But then note what he says in this first chapter again - "God... who comforteth us in all our affliction, that we may be able..." Oh, there is a lot in that! That speaks of stock in trade, the means for service, does it not? We may often have bad times about our lack of ability in many ways, comparing ourselves with other people and deploring our lack of ability in this and that. Oh, for ability! But what is the greatest ability after all? The best and most fruitful ability is to be able to help people in the deep experiences of spiritual life; to be able to explain to them the meaning of God's dealings with them, to be able to show them what is intended to be the outcome of it all, to be able to give them some support by counsel which comes from real knowledge - some of that comfort which we ourselves have received of God. That is real service, that is building up the Body of Christ, the House of God - being really able, in a spiritual way, to strengthen the sorrowing.
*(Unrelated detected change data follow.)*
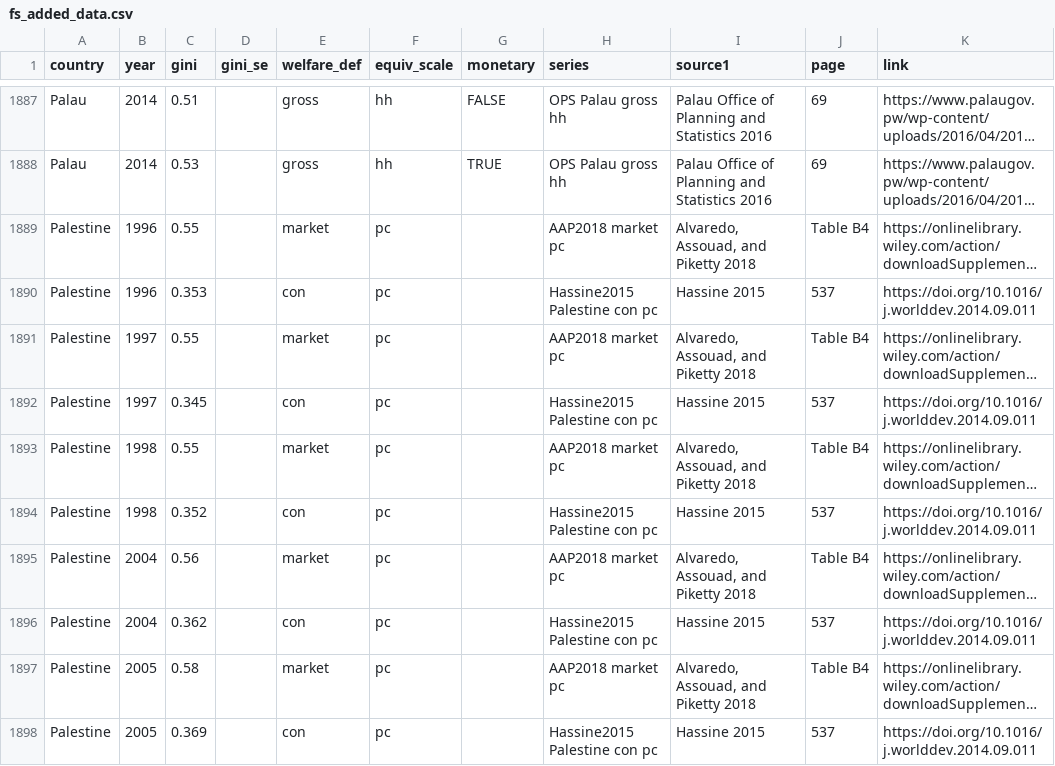
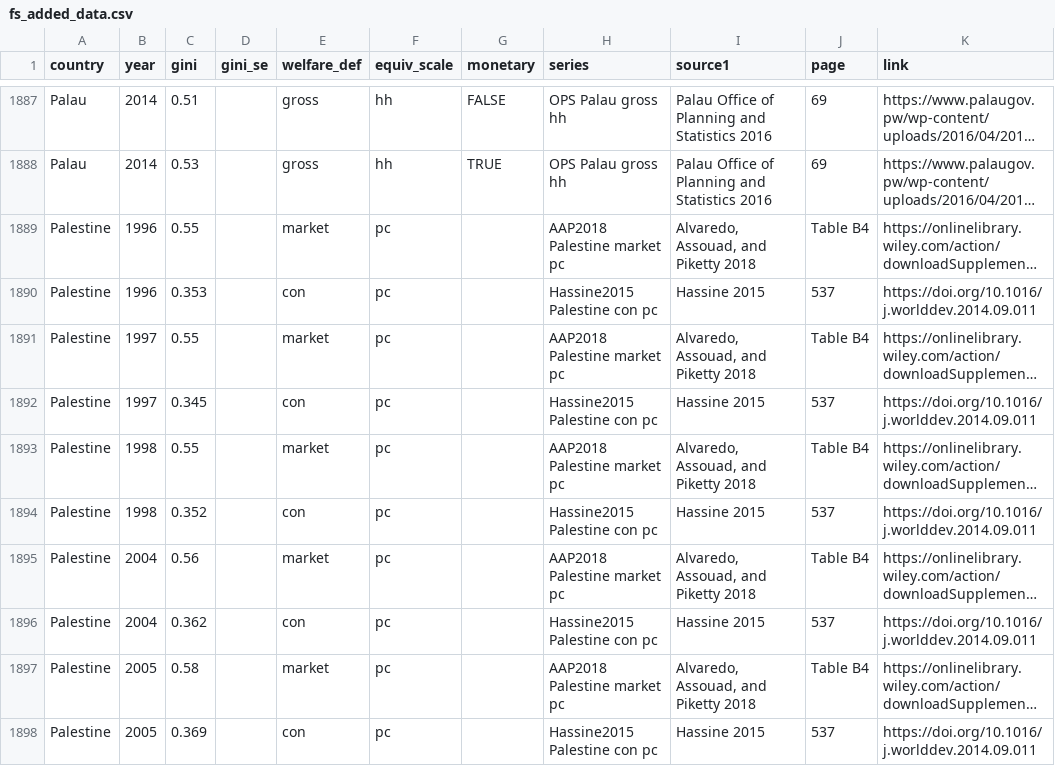
Before and after one commit to fsolt/swiid, a CSV file: data-raw/fs_added_data.csv, drawn as a sheet; only a part is shown, gaps mark what is left out; long unchanged cells end in …; the diff covers the shown part only; the diff names each change by its address in the sheet, - before the commit and + after, or states it on an @@ line.

Commit message:
fix AAP series

```diff
--- a/data-raw/fs_added_data.csv
+++ b/data-raw/fs_added_data.csv
-H1889 (series): AAP2018 market pc
+H1889 (series): AAP2018 Palestine market pc
-H1891 (series): AAP2018 market pc
+H1891 (series): AAP2018 Palestine market pc
-H1893 (series): AAP2018 market pc
+H1893 (series): AAP2018 Palestine market pc
-H1895 (series): AAP2018 market pc
+H1895 (series): AAP2018 Palestine market pc
-H1897 (series): AAP2018 market pc
+H1897 (series): AAP2018 Palestine market pc
```
Also changed, not shown: 58 edited cells elsewhere in this file.
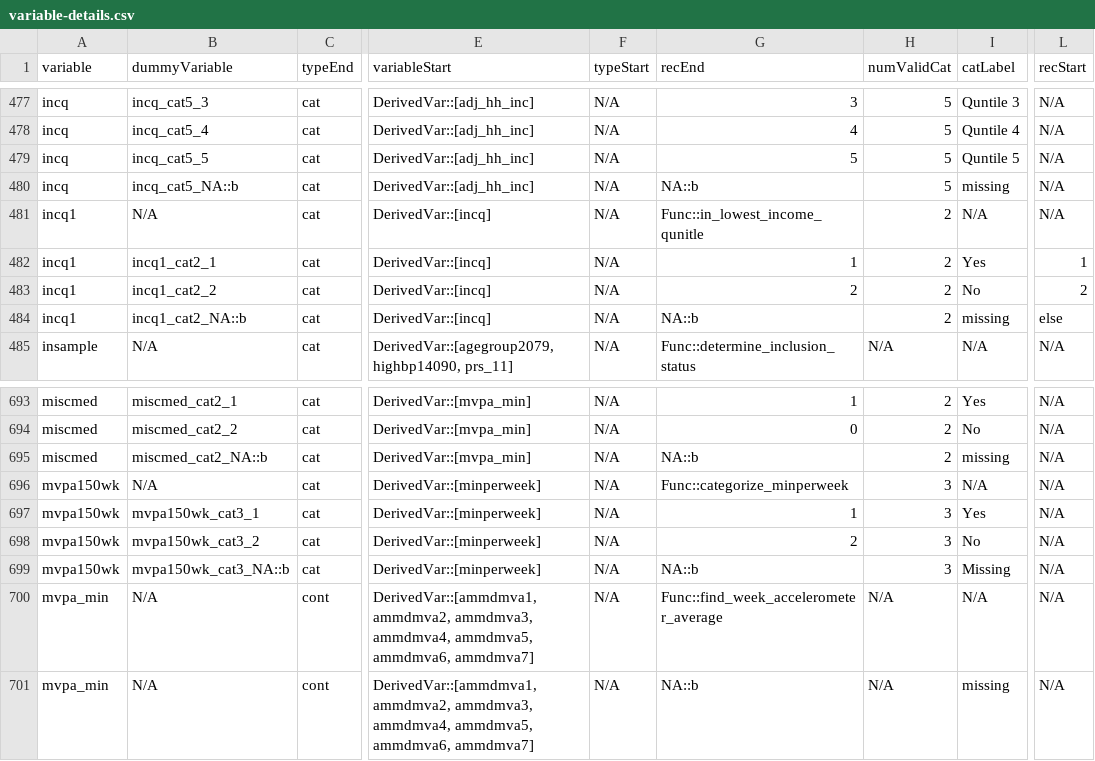
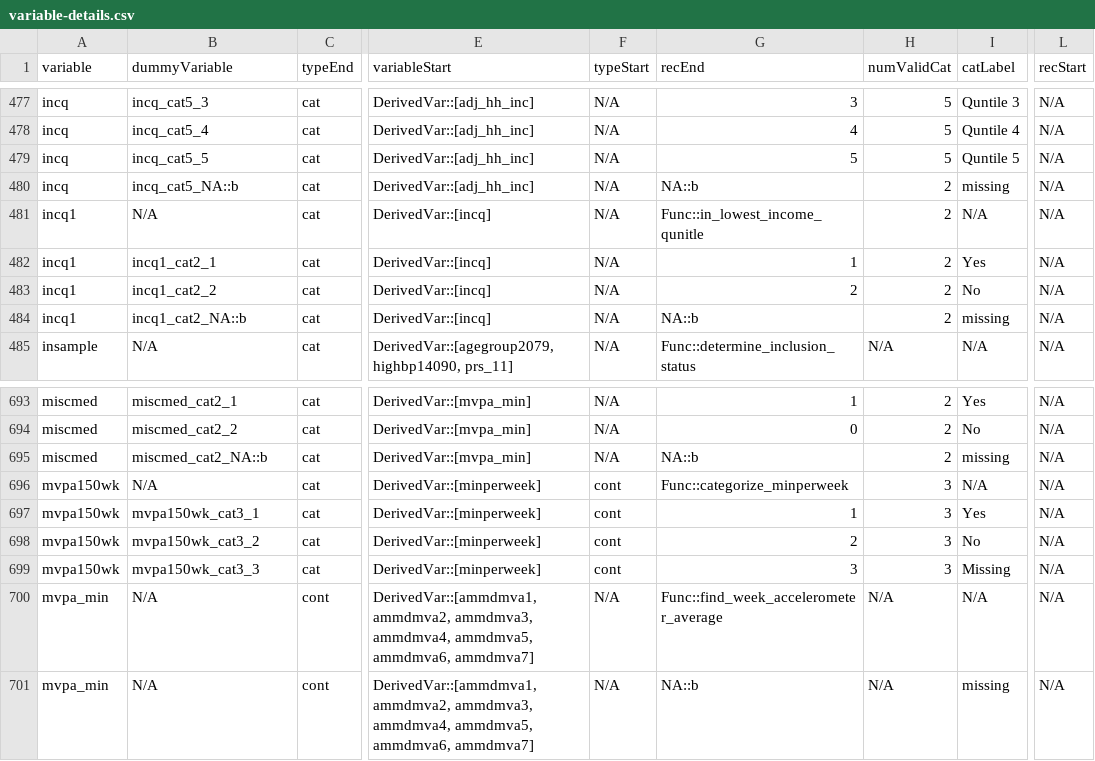
Before and after one commit to Big-Life-Lab/htnport, a CSV file: worksheets/variable-details.csv, drawn as a sheet; only a part is shown, gaps mark what is left out; the diff covers the shown part only; the diff names each change by its address in the sheet, - before the commit and + after, or states it on an @@ line.

```diff
--- a/worksheets/variable-details.csv
+++ b/worksheets/variable-details.csv
-H480 (numValidCat): 5
+H480 (numValidCat): 2
-L482 (recStart): 1
+L482 (recStart): N/A
-L483 (recStart): 2
+L483 (recStart): N/A
-L484 (recStart): else
+L484 (recStart): N/A
-F696:F699 (typeStart): N/A
+F696:F699 (typeStart): cont
-B699 (dummyVariable): mvpa150wk_cat3_NA::b
+B699 (dummyVariable): mvpa150wk_cat3_3
-G699 (recEnd): NA::b
+G699 (recEnd): 3
```
Also changed, not shown: 51 edited cells elsewhere in this file, worksheets/variables.csv, 3 other files.
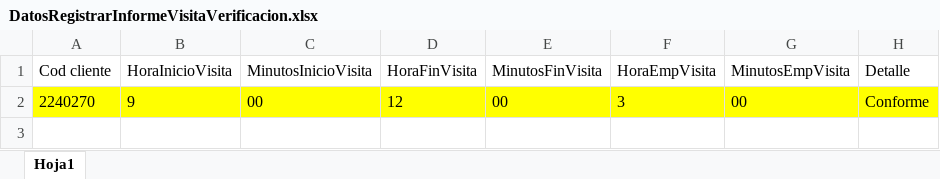
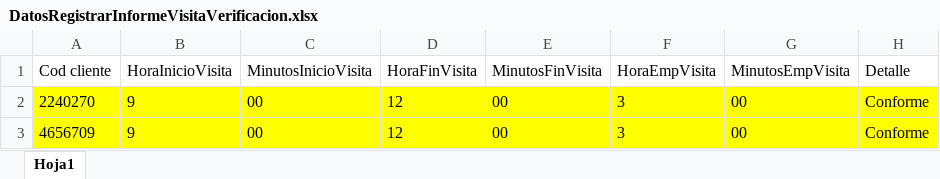
Before and after one commit to Jesus0995/CMACPiura_2022, an Excel workbook: target/DatosExcel/DatosRegistrarInformeVisitaVerificacion.xlsx, sheet Hoja1, drawn as a sheet; values as stored, in another font and other column widths than the file's, no borders; the diff names each change by its address in the sheet, - before the commit and + after, or states it on an @@ line.

Commit message:
Avance de escritura excel

```diff
--- a/target/DatosExcel/DatosRegistrarInformeVisitaVerificacion.xlsx (sheet Hoja1)
+++ b/target/DatosExcel/DatosRegistrarInformeVisitaVerificacion.xlsx (sheet Hoja1)
+row 3: 4656709 | 9 | 00 | 12 | 00 | 3 | 00 | Conforme
```
Also changed, not shown: target/DatosExcel/DatosCreditoEmpresarialRefinanciacionEspecial.xlsx, target/DatosExcel/DatosEmitirDictamenPropuestaCredito.xlsx, 26 other files.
That comes through suffering.
Now, are you going through it, having a bad time? What are you putting it down to? Are you the Lord's? Is your life committed to Him? Then see if you really can rightly and properly separate between your bad time and your spiritual life. If you can, all right, just write it all off as the common lot of anybody else who is not a Christian. No, you cannot disentangle this. It is all bound up together. It is going to have an effect upon you, one way or other, either to spiritual increase or spiritual loss. But oh, let us adjust. If the sufferings of Christ abound unto us, they are the sufferings of Christ. They may be soul sufferings, they may be in the physical realm, they may be both combined, but the Lord is sovereign in these sufferings, to great, beneficial, valuable ends.
Suffering and Love
I close by reminding You of this other word which the Apostle addressed to those Corinthians - "I wrote unto you... not that ye should be made sorry, but that ye might know the love which I have more abundantly unto you" (2 Cor. 2:4). You cannot have love without suffering. The two things go together; and mark you, your willingness to suffer, your attitude toward suffering, will prove your love for the Lord. Many people are not experiencing the sufferings of Christ because they have not enough love for His people. If you really have a heart love for a child of God, you are going to suffer for that child of God. If you have a heart love for the people of God, you are going to suffer for the people of God. If you have a heart love for a company of the Lord's people to which He has joined you, you are going to suffer for that company. If you have a heart love for your Lord, you are going to suffer with your Lord when you see His Name dishonoured and His interests reversed. Our love is the measure of our suffering. If our suffering is little, it may be the great wrong is that our love is too small.